[Structured diff data]
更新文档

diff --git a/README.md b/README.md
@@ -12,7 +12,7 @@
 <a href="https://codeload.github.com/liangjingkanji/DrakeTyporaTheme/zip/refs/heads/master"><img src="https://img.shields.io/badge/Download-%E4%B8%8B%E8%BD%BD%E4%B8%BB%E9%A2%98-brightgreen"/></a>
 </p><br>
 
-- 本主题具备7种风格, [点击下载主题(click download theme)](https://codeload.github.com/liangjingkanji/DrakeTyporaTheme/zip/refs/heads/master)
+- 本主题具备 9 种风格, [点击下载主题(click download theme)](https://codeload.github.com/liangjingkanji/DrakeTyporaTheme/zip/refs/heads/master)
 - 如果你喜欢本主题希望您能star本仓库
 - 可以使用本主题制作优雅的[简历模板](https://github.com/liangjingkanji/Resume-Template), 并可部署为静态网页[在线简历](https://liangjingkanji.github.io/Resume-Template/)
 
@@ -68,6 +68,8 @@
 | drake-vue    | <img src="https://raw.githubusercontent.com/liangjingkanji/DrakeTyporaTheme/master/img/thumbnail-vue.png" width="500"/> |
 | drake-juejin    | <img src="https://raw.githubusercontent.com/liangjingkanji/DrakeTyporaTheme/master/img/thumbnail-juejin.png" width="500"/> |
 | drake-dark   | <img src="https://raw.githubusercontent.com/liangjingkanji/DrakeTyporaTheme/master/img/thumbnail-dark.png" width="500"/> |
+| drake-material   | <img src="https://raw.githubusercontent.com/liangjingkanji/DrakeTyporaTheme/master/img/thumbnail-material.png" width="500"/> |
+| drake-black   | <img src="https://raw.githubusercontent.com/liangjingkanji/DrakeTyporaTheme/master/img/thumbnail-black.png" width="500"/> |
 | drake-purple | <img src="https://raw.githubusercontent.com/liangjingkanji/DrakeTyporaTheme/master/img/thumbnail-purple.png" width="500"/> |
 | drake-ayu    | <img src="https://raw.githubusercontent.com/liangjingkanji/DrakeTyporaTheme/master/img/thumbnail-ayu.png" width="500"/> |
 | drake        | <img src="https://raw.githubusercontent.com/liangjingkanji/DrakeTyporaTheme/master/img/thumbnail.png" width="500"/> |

==

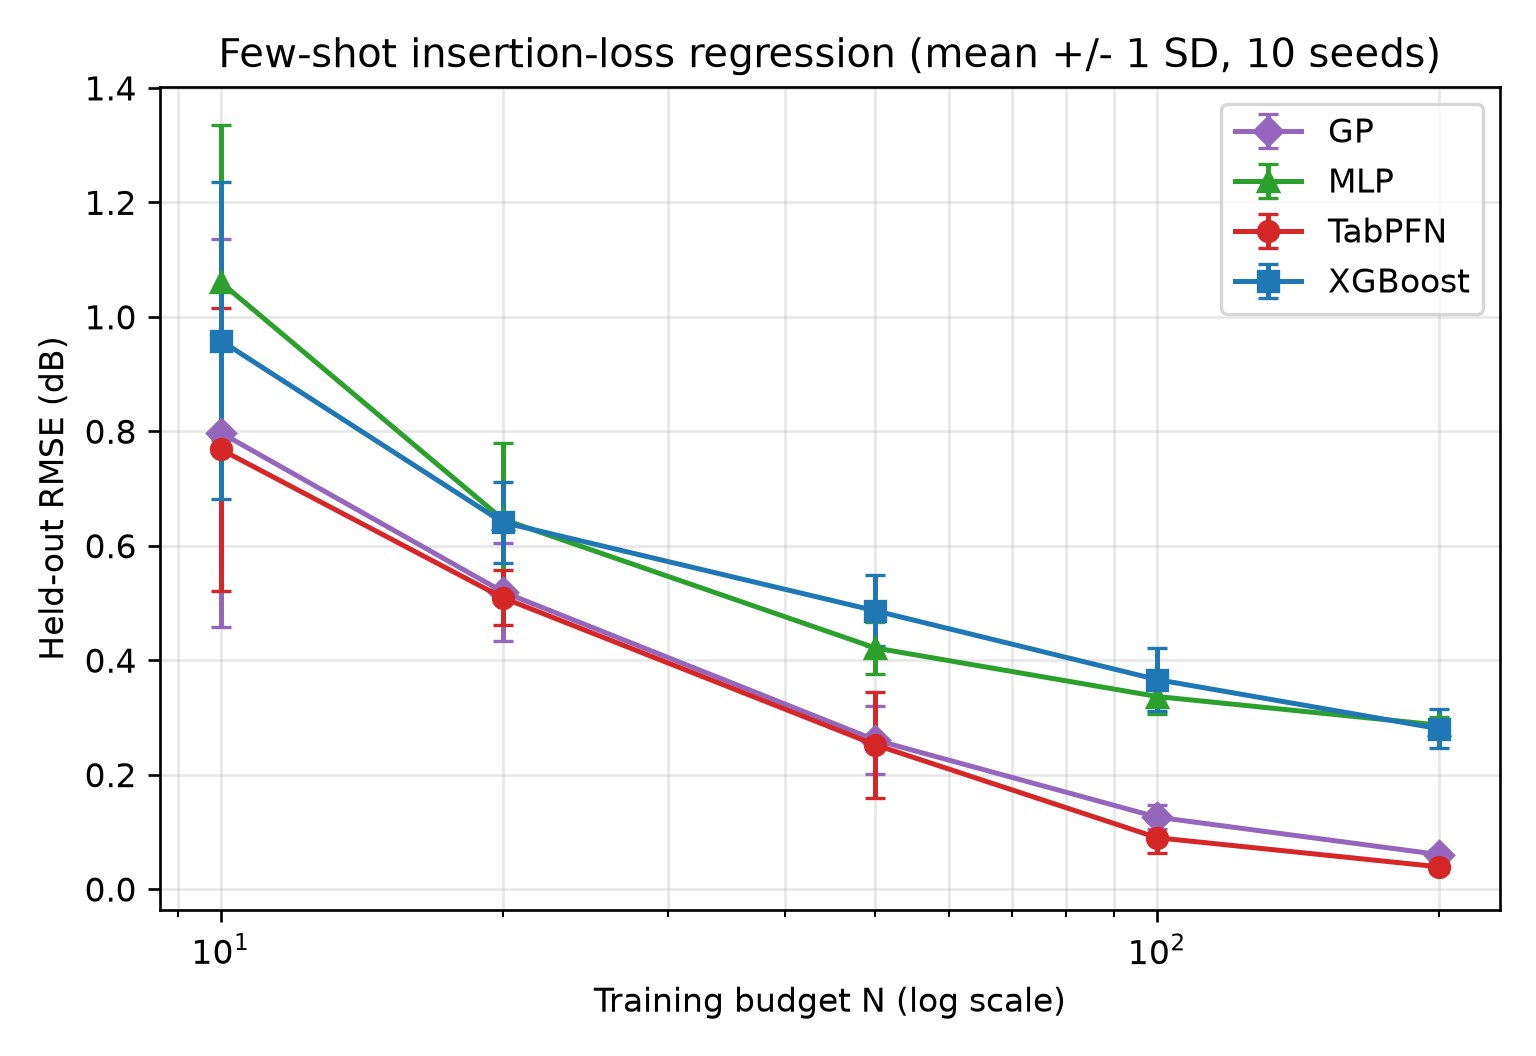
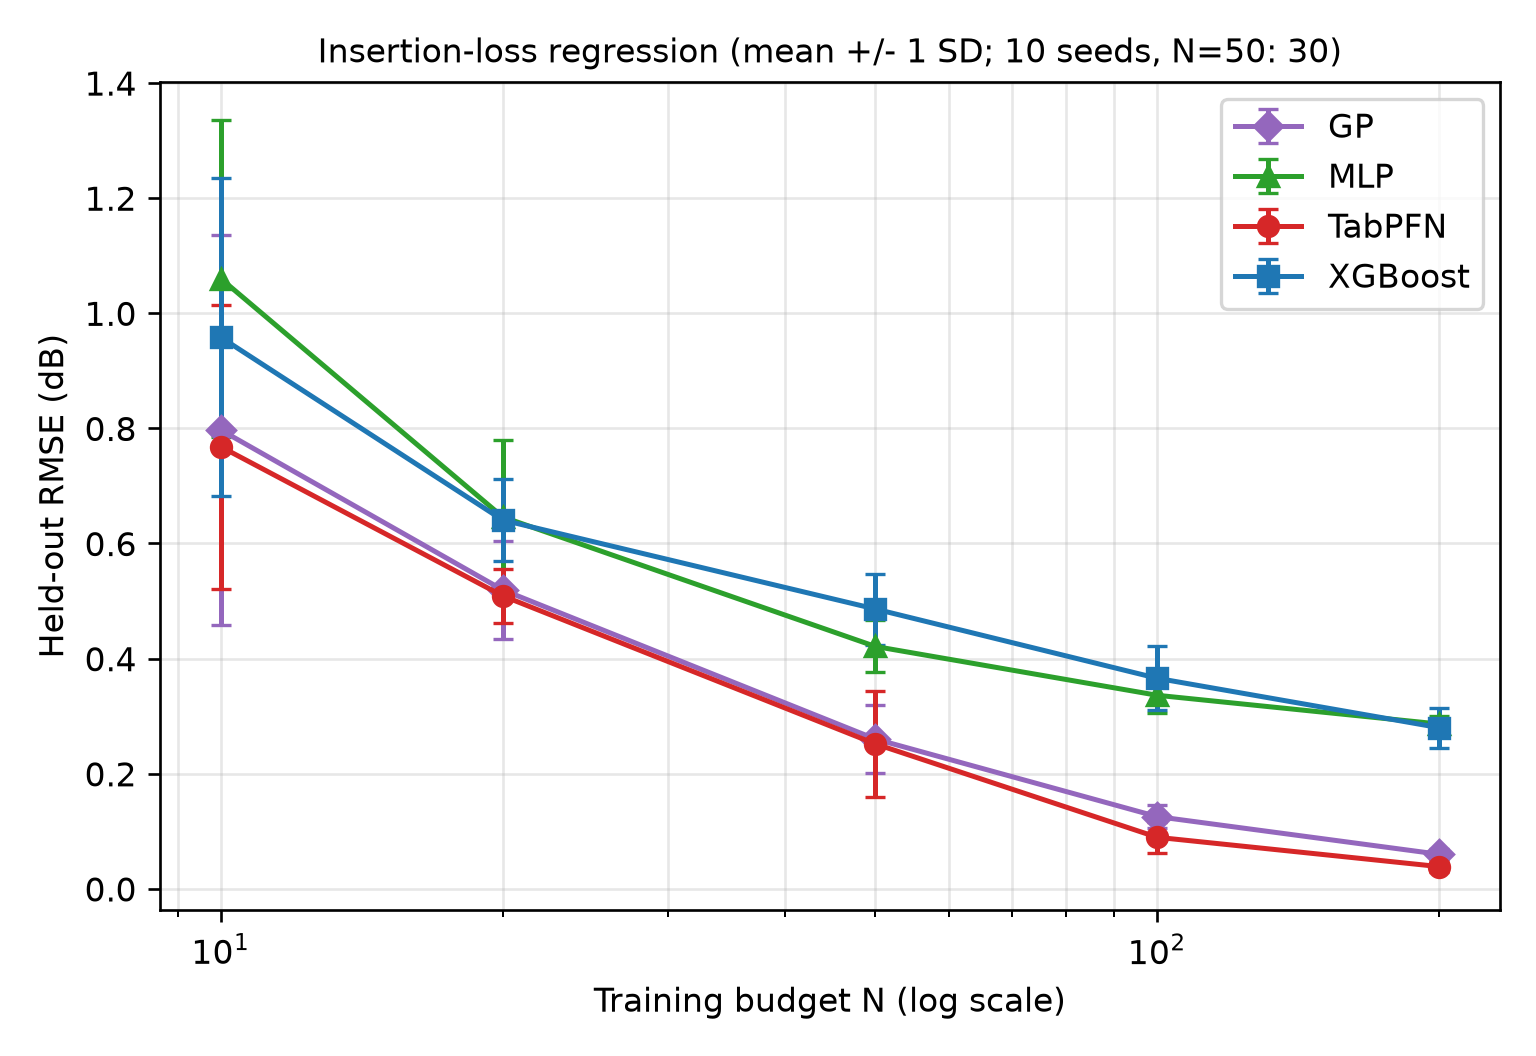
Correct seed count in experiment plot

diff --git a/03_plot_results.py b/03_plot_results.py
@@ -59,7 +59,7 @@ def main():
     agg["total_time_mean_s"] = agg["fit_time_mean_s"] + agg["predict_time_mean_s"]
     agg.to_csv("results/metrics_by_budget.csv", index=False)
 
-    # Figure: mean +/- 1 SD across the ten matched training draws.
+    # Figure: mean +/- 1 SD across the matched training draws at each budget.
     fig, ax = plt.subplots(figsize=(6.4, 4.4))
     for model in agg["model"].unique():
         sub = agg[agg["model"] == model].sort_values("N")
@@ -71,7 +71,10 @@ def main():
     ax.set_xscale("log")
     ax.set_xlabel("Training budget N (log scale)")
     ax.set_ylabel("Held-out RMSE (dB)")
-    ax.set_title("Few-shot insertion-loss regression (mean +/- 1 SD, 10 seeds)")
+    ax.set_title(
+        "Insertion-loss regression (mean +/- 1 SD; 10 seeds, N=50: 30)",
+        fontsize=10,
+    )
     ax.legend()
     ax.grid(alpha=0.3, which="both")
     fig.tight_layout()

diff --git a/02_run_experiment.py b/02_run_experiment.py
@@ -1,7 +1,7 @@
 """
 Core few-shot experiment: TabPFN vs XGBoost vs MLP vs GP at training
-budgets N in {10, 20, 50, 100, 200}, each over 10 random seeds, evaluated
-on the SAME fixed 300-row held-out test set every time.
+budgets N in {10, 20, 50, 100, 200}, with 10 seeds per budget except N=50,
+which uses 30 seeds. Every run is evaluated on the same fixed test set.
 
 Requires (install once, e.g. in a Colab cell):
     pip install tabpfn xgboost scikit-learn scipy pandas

WHAT TO WORK ON
Say, as a single number, how many lines of the records hold the word "Figure".

ANSWER SPACE
2